A:In California, private employers must pay you at least twice a month. Your employer must set, in advance, regular paydays for each month. Many employers assign payday to every other Friday or to the 15th and 30th of the month, both of which are lawful. You must be compensated for your work from the 1st to the 15th of the month no later than on the 26th of that month, and compensated for your work from the 16th to the last day of the month no later than on the 10th of the following month. In general, it is illegal for your employer to pay you at irregular or sporadic intervals. (Labor Code § 204(a).)

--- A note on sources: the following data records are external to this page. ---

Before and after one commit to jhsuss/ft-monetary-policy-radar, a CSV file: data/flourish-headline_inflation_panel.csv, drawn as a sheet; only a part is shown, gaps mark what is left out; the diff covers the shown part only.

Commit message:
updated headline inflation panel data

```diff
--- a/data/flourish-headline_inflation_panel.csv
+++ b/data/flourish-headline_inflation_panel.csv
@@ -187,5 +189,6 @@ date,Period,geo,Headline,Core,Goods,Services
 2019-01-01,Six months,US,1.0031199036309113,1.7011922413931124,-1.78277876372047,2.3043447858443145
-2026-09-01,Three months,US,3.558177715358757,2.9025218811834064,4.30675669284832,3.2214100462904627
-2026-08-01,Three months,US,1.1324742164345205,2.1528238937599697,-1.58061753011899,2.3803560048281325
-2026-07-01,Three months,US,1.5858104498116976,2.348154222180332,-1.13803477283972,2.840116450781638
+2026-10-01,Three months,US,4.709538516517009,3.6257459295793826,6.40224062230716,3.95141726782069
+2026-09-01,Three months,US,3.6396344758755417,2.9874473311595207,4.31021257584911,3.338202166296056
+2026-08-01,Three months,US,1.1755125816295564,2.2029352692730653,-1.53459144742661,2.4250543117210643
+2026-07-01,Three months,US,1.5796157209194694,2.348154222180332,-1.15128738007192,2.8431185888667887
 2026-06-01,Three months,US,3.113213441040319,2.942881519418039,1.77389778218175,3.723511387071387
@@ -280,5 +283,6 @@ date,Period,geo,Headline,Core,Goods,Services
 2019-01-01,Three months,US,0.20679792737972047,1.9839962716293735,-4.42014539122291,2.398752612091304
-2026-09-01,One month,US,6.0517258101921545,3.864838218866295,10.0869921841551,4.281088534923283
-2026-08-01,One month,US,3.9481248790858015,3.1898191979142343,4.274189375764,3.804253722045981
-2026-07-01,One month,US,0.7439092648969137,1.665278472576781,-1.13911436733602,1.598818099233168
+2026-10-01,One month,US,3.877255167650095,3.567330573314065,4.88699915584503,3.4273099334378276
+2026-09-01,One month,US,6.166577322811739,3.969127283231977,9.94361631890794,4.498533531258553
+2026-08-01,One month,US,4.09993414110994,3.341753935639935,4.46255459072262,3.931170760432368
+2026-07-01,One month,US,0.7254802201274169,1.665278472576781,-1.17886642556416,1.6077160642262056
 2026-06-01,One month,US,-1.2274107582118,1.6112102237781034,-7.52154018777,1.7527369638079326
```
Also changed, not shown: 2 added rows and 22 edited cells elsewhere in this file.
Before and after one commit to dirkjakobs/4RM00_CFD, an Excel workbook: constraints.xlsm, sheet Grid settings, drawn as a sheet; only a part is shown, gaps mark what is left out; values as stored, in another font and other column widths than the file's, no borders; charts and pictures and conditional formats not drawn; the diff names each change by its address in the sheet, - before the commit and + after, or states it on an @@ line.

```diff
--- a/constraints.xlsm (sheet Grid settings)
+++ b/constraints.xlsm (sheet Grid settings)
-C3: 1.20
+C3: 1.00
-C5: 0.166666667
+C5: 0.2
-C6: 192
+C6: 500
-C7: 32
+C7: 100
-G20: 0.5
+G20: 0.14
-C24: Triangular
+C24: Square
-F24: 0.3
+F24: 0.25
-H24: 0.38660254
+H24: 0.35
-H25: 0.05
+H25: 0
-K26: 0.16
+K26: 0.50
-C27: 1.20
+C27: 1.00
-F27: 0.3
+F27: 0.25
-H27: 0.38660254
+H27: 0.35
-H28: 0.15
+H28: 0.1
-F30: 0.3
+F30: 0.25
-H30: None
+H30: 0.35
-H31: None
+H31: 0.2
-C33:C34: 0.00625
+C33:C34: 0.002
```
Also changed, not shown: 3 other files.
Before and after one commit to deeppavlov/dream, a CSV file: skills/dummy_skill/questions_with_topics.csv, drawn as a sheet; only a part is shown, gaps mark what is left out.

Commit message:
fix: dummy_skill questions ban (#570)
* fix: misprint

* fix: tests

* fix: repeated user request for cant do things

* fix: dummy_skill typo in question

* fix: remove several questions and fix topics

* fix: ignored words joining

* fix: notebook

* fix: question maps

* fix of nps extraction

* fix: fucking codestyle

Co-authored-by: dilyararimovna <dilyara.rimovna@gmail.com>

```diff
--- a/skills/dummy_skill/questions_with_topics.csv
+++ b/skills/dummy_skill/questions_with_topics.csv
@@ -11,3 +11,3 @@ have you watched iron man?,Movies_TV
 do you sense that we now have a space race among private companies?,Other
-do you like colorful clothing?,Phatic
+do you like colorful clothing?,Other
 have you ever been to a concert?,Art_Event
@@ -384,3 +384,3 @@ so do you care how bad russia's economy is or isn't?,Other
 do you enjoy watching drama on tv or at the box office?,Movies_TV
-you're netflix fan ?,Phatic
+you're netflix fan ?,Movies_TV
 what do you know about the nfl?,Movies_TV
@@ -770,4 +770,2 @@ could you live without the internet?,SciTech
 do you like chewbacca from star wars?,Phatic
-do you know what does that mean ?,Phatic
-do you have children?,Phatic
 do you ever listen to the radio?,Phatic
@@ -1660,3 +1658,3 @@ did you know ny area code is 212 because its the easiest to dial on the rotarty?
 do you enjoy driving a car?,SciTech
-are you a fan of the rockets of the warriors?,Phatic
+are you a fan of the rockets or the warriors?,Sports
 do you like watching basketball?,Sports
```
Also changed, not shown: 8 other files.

A:No, in California, if you are properly categorized as exempt from overtime, your employer does not have to pay you twice a month. Instead, your employer can pay you only once a month, but no later than the 26th of that month and the compensation must cover your work for the entire month, including the days you have yet to work in that month. (Labor Code § 204(a).)
A:Probably not. If you are paid hourly, your employer must include on your paystub the total number of hours you worked in the pay period. This requirement does not apply if you are properly classified as exempt from overtime.
A:In addition to your hours worked (if you are paid hourly), your paystub must include: your name, either your employee ID number or the last four digits of your social security number, your gross wages earned, your net wages earned, your hourly rate, all deductions, the dates of the pay period, and the name and address of your employer. If you are paid on a piece-rate basis, your paystub must also include the piece rate and number of piece-rate units. (Labor Code § 226(a).)
A: Yes. Even if you are paid in cash, your employer must still provide you a document that includes all of the same information about your hours, wages, deductions, etc., as if you had received a check or direct deposit. (Labor Code § 226(a).)
A: Yes, if your employer does not provide you with a paystub or fails to include all of the required information on the paystub, you may be entitled to recover monetary penalties from your employer. (Labor Code § 226(e).)
If you would like more information about these laws or would like to see if you have a case for wage and hour violations, please contact the attorneys at Kosinski and Thiagaraj, LLP.